Not only did we see the team lose Antonio Brown as an on-field attention hog, not only did we see the loss of Ben Roethlisberger for almost the entire season, we also watched Smith-Schuster battle injury, almost all year. He missed four games due to a knee injury, but he played through multiple injuries prior to that as well, a fact often forgotten.
So after a 111-reception, 1426-yard Pro Bowl season in 2018, during which Brown joined him in the Pro Bowl and Roethlisberger was slinging the ball like never before, what followed was in many ways a lost season for the 2017 second-round pick, failing to crack 50 receptions, barely 500 yards, and just three touchdowns.
The problem? This is the offseason during which a player like him would normally be extended by the front office. But not only is it difficult because they can’t be certain what he projects production-wise going forward, they also don’t really have the cap space.

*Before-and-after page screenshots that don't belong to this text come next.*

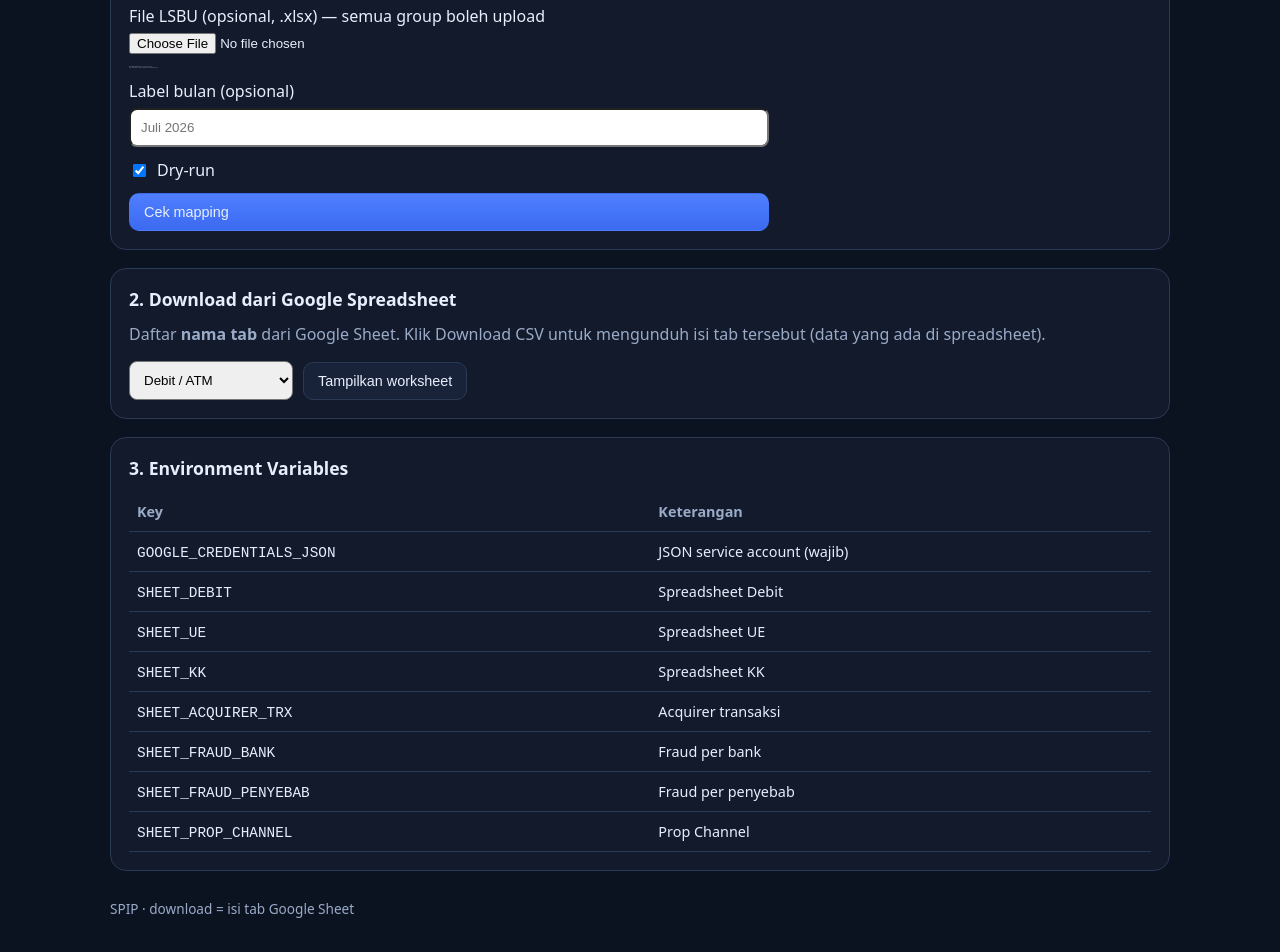
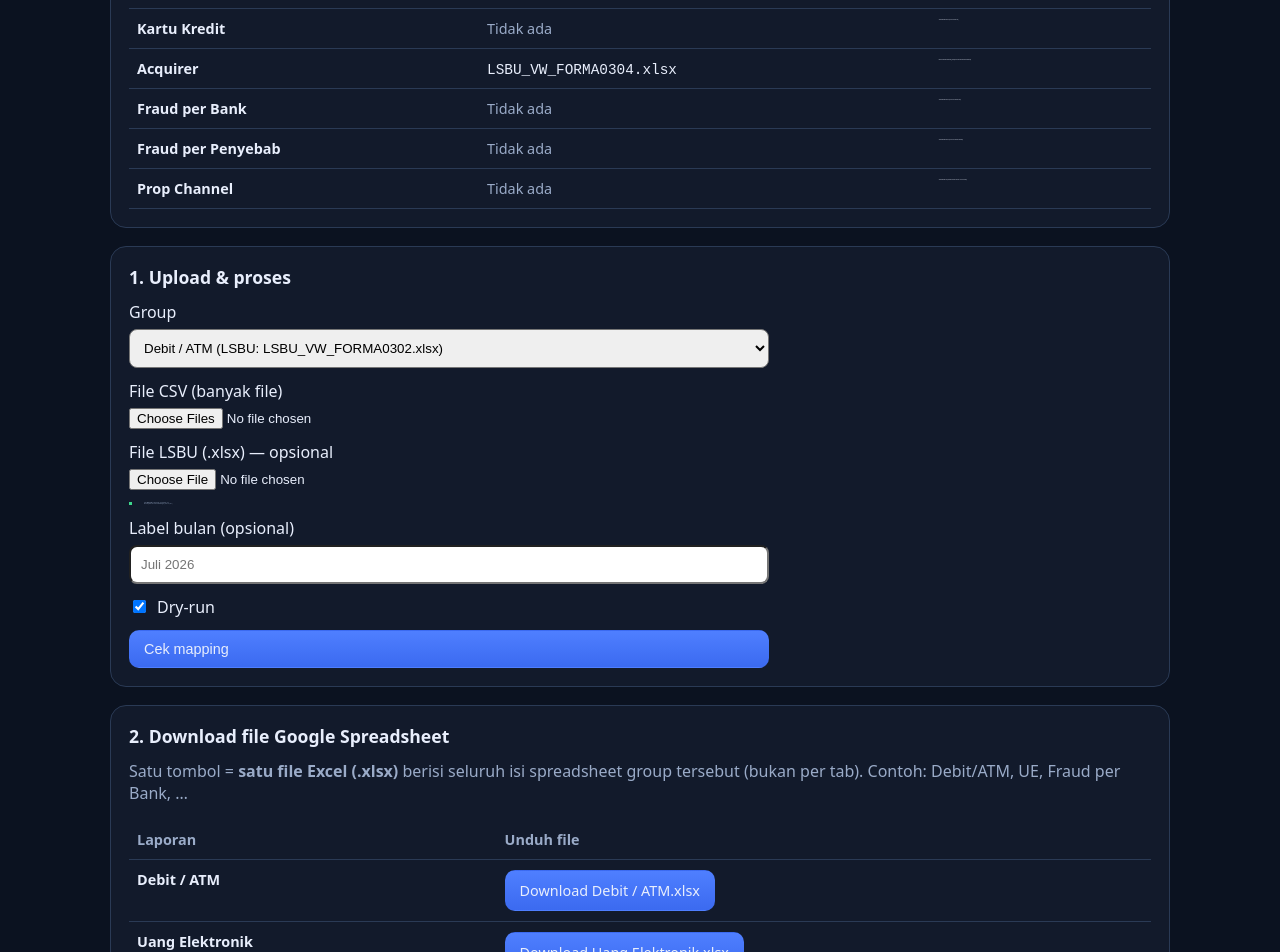
Before and after one commit to akward/spip-debit-updater-web, a Next.js app: page / in a window 1280 px wide. Shown: the part 320-1272 px from the top of the page. Built offline with nearby package versions, Linux system fonts and the light colour scheme.

Commit message:
ui: LSBU guide per group + download whole spreadsheet file

```diff
--- a/app/page.tsx
+++ b/app/page.tsx
@@ -2,25 +2,61 @@
 
 import { useState } from "react";
 
+/** Group + file LSBU yang dipakai (sesuai prepare CLI) */
 const GROUPS = [
-  { id: "debit", title: "Debit / ATM", lsbu: "LSBU_VW_FORMA0302.xlsx" },
-  { id: "ue", title: "Uang Elektronik", lsbu: null },
-  { id: "kk", title: "Kartu Kredit", lsbu: null },
-  { id: "acquirer", title: "Acquirer (trx)", lsbu: "LSBU_VW_FORMA0304.xlsx" },
-  { id: "fraud_bank", title: "Fraud per Bank", lsbu: null },
-  { id: "fraud_penyebab", title: "Fraud per Penyebab", lsbu: null },
-  { id: "prop_channel", title: "Prop Channel", lsbu: null },
+  {
+    id: "debit",
+    title: "Debit / ATM",
+    lsbu: "LSBU_VW_FORMA0302.xlsx",
+    lsbuNote: "Merge ke Jumlah Kartu ATM & ATM+Debet (JENIS_DATA 001, KOTA -)",
+  },
+  {
+    id: "ue",
+    title: "Uang Elektronik",
+    lsbu: null,
+    lsbuNote: "Tidak memakai file LSBU (hanya CSV folder UE)",
+  },
+  {
+    id: "kk",
+    title: "Kartu Kredit",
+    lsbu: null,
+    lsbuNote: "Tidak memakai file LSBU (hanya CSV folder KK)",
+  },
+  {
+    id: "acquirer",
+    title: "Acquirer",
+    lsbu: "LSBU_VW_FORMA0304.xlsx",
+    lsbuNote: "Merge ke data EDC/Merchant (JENIS_MESIN POS Debit/Kredit/UE/Gabungan)",
+  },
+  {
+    id: "fraud_bank",
+    title: "Fraud per Bank",
+    lsbu: null,
+    lsbuNote: "Tidak memakai file LSBU (hanya CSV fraud per bank)",
+  },
+  {
+    id: "fraud_penyebab",
+    title: "Fraud per Penyebab",
+    lsbu: null,
+    lsbuNote: "Tidak memakai file LSBU (hanya CSV fraud per penyebab)",
+  },
+  {
+    id: "prop_channel",
+    title: "Prop Channel",
+    lsbu: null,
+    lsbuNote: "Tidak memakai LSBU (sumber: Delivery Channel / CSV prop chanel)",
+  },
 ];
 
 const ENV_ROWS = [
   ["GOOGLE_CREDENTIALS_JSON", "JSON service account (wajib)"],
-  ["SHEET_DEBIT", "Spreadsheet Debit"],
-  ["SHEET_UE", "Spreadsheet UE"],
-  ["SHEET_KK", "Spreadsheet KK"],
-  ["SHEET_ACQUIRER_TRX", "Acquirer transaksi"],
-  ["SHEET_FRAUD_BANK", "Fraud per bank"],
-  ["SHEET_FRAUD_PENYEBAB", "Fraud per penyebab"],
-  ["SHEET_PROP_CHANNEL", "Prop Channel"],
+  ["SHEET_DEBIT", "File Google: Debit / ATM"],
+  ["SHEET_UE", "File Google: Uang Elektronik"],
+  ["SHEET_KK", "File Google: Kartu Kredit"],
+  ["SHEET_ACQUIRER_TRX", "File Google: Acquirer"],
+  ["SHEET_FRAUD_BANK", "File Google: Fraud per Bank"],
+  ["SHEET_FRAUD_PENYEBAB", "File Google: Fraud per Penyebab"],
+  ["SHEET_PROP_CHANNEL", "File Google: Prop Channel"],
 ];
 
 type ProcessResponse = {
@@ -29,17 +65,9 @@ type ProcessResponse = {
   monthLabel?: string;
   dryRun?: boolean;
   storage?: string;
-  lsbu?: { name: string; rows: number; note?: string } | null;
+  lsbu?: { name: string; rows: number; kind?: string } | null;
   files?: { name: string; rows: number }[];
   results?: Array<Record<string, unknown>>;
-};
-
-type ListResponse = {
-  ok: boolean;
-  error?: string;
-  title?: string;
-  worksheets?: string[];
-  source?: string;
 };
 
 export default function HomePage() {
@@ -51,9 +79,6 @@ export default function HomePage() {
   const [loading, setLoading] = useState(false);
   const [log, setLog] = useState<ProcessResponse | null>(null);
   const [error, setError] = useState<string | null>(null);
-  const [dlGroup, setDlGroup] = useState("debit");
-  const [sheetList, setSheetList] = useState<ListResponse | null>(null);
-  const [dlLoading, setDlLoading] = useState(false);
 
   const groupMeta = GROUPS.find((g) => g.id === group);
 
@@ -84,31 +109,48 @@ export default function HomePage() {
     }
   }
 
-  async function loadSheets() {
-    setDlLoading(true);
-    setSheetList(null);
-    setError(null);
-    try {
-      const res = await fetch(`/api/download?group=${encodeURIComponent(dlGroup)}`);
-      const data = (await res.json()) as ListResponse;
-      setSheetList(data);
-      if (!data.ok) setError(data.error || "Gagal list sheet");
-    } catch (err) {
-      setError(err instanceof Error ? err.message : String(err));
-    } finally {
-      setDlLoading(false);
-    }
-  }
-
   return (
     <main className="container">
       <header className="header">
         <div>
           <h1>SPIP Debit Updater</h1>
-          <p>Upload CSV + LSBU → update Google Sheets → unduh tab sheet. File tidak disimpan di server.</p>
+          <p>
+            Upload CSV + LSBU → update Google Sheets → unduh <strong>satu file per laporan</strong>{" "}
+            (ATM, UE, Fraud, …). File upload tidak disimpan di server.
+          </p>
         </div>
-        <span className="badge">CSV + LSBU · download sheet asli</span>
+        <span className="badge">1 file = 1 spreadsheet</span>
       </header>
+
+      <section className="panel">
+        <h2>Panduan file LSBU per group</h2>
+        <table>
+          <thead>
+            <tr>
+              <th>Group / laporan</th>
+              <th>File LSBU yang dipakai</th>
+              <th>Keterangan</th>
+            </tr>
+          </thead>
+          <tbody>
+            {GROUPS.map((g) => (
+              <tr key={g.id}>
+                <td>
+                  <strong>{g.title}</strong>
+                </td>
+                <td>
+                  {g.lsbu ? (
+                    <code>{g.lsbu}</code>
+                  ) : (
+                    <span style={{ color: "var(--muted)" }}>Tidak ada</span>
+                  )}
+                </td>
+                <td style={{ fontSize: 0.9 }}>{g.lsbuNote}</td>
+              </tr>
+            ))}
+          </tbody>
+        </table>
+      </section>
 
       <section className="panel">
         <h2>1. Upload & proses</h2>
@@ -124,6 +166,7 @@ export default function HomePage() {
                 {GROUPS.map((g) => (
                   <option key={g.id} value={g.id}>
                     {g.title}
+                    {g.lsbu ? ` (LSBU: ${g.lsbu})` : ""}
                   </option>
                 ))}
               </select>
@@ -141,7 +184,7 @@ export default function HomePage() {
             </label>
 
             <label>
-              File LSBU (opsional, .xlsx) — semua group boleh upload
+              File LSBU (.xlsx) — opsional
               <input
                 type="file"
                 accept=".xlsx,application/vnd.openxmlformats-officedocument.spreadsheetml.sheet"
@@ -149,17 +192,21 @@ export default function HomePage() {
                 style={{ display: "block", marginTop: 6 }}
               />
             </label>
-            <p style={{ margin: 0, color: "var(--muted)", fontSize: 0.85 }}>
+            <div className={groupMeta?.lsbu ? "ok" : "warn"} style={{ fontSize: 0.9 }}>
               {groupMeta?.lsbu ? (
                 <>
-                  Untuk <strong>{groupMeta.title}</strong> gunakan: <code>{groupMeta.lsbu}</code>
+                  Group <strong>{groupMeta.title}</strong> → unggah{" "}
+                  <code>{groupMeta.lsbu}</code>
+                  <br />
+                  {groupMeta.lsbuNote}
                 </>
               ) : (
-                <>Group ini biasanya tanpa merge LSBU; file tetap boleh di-upload (diabaikan jika tidak cocok).</>
+                <>
+                  Group <strong>{groupMeta?.title}</strong> tidak memakai LSBU. Kolom upload LSBU boleh
+                  dikosongkan.
+                </>
               )}
-              <br />
-              Debit → FORMA0302 · Acquirer → FORMA0304. Tidak disimpan di server.
-            </p>
+            </div>
 
             <label>
               Label bulan (opsional)
@@ -198,7 +245,8 @@ export default function HomePage() {
             {log.lsbu ? (
               <>
                 <br />
-                LSBU: <code>{log.lsbu.name}</code> ({log.lsbu.rows} rows)
+                LSBU: <code>{log.lsbu.name}</code> ({log.lsbu.rows} rows
+                {log.lsbu.kind ? `, ${log.lsbu.kind}` : ""})
               </>
             ) : null}
           </p>
@@ -232,70 +280,37 @@ export default function HomePage() {
       )}
 
       <section className="panel">
-        <h2>2. Download dari Google Spreadsheet</h2>
+        <h2>2. Download file Google Spreadsheet</h2>
         <p style={{ color: "var(--muted)", marginTop: 0 }}>
-          Daftar <strong>nama tab</strong> dari Google Sheet. Klik Download CSV untuk mengunduh isi tab
-          tersebut (data yang ada di spreadsheet).
-        </p>
-        <div style={{ display: "flex", flexWrap: "wrap", gap: 10, alignItems: "center" }}>
-          <select
-            value={dlGroup}
-            onChange={(e) => setDlGroup(e.target.value)}
-            style={{ padding: 10, borderRadius: 8 }}
-          >
-            {GROUPS.map((g) => (
-              <option key={g.id} value={g.id}>
-                {g.title}
-              </option>
-            ))}
-          </select>
-          <button className="btn" type="button" onClick={loadSheets} disabled={dlLoading}>
-            {dlLoading ? "Memuat…" : "Tampilkan worksheet"}
-          </button>
-        </div>
-
-        {sheetList?.ok && (
-          <div style={{ marginTop: 14 }}>
-            <p style={{ color: "var(--muted)" }}>
-              Spreadsheet: <strong>{sheetList.title || "—"}</strong>
-              {sheetList.source ? ` · sumber: ${sheetList.source}` : ""}
-              {" · "}
-              {(sheetList.worksheets || []).length} tab
+          Satu tombol = <strong>satu file Excel (.xlsx)</strong> berisi seluruh isi spreadsheet group
+          tersebut (bukan per tab). Contoh: Debit/ATM, UE, Fraud per Bank, …
         </p>
         <table>
           <thead>
             <tr>
-                  <th>Nama sheet (tab Google)</th>
-                  <th>Unduh</th>
+              <th>Laporan</th>
+              <th>Unduh file</th>
             </tr>
           </thead>
           <tbody>
-                {(sheetList.worksheets || []).map((name) => (
-                  <tr key={name}>
+            {GROUPS.map((g) => (
+              <tr key={g.id}>
                 <td>
-                      <strong>{name}</strong>
+                  <strong>{g.title}</strong>
                 </td>
                 <td>
                   <a
-                        href={`/api/download?group=${encodeURIComponent(dlGroup)}&sheet=${encodeURIComponent(name)}&format=csv`}
+                    className="btn primary"
+                    href={`/api/download?group=${encodeURIComponent(g.id)}&format=xlsx`}
+                    style={{ display: "inline-block", textDecoration: "none" }}
                   >
-                        Download CSV
-                      </a>
-                      {" · "}
-                      <a
-                        href={`/api/download?group=${encodeURIComponent(dlGroup)}&sheet=${encodeURIComponent(name)}&format=json`}
-                        target="_blank"
-                        rel="noreferrer"
-                      >
-                        JSON
+                    Download {g.title}.xlsx
                   </a>
                 </td>
               </tr>
             ))}
           </tbody>
         </table>
-          </div>
-        )}
       </section>
 
       <section className="panel">
@@ -320,7 +335,7 @@ export default function HomePage() {
         </table>
       </section>
 
-      <footer className="footer">SPIP · download = isi tab Google Sheet</footer>
+      <footer className="footer">SPIP · unduh per file spreadsheet · LSBU per group jelas</footer>
     </main>
   );
 }
```
Lines whose indentation alone changed are shown as unchanged.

It’s almost certain that the Steelers will allow Smith-Schuster to play out his contract, for one because they don’t have much of a choice, because the bulk of whatever salary cap space they are able to produce will be devoted to retaining Bud Dupree, and if there is no CBA agreement, creating space will be even more restricted.
Pro Football Focus recently looked at Smith-Schuster’s curious case. While they have previously argued, or came to the conclusion, that he is deserving of an extension prior to hitting the open market, in an article dedicated specifically to the topic, they acknowledge that the practical reality is much cloudier.
“Injuries, quarterback play and increased defensive attention all played roles in the downtick in production, but at some point, great players are able to overcome negative external factors”, the article concludes. “JuJu will surely be looking to get paid like a great player, so it is on him to put the 2019 season behind him and take a step back in the right direction next season”.
One of the interesting things that they note is that, despite being the ‘number one receiver’, Smith-Schuster actually spent more time by percentage playing out of the slot than he did in either of his first two seasons. It also notes that the accuracy of his pass targets dropped from about 60 percent to 50 percent, demonstrating poor quarterback play.
Then again, it’s also pointed out that he dropped five passes while playing out of the slot, which is two more than in his first two seasons combined. Even with all other factors accounted for, including injury, it can be argued that Smith-Schuster regressed last year. The question, to which there is no answer, is what he will do in 2020, and especially beyond.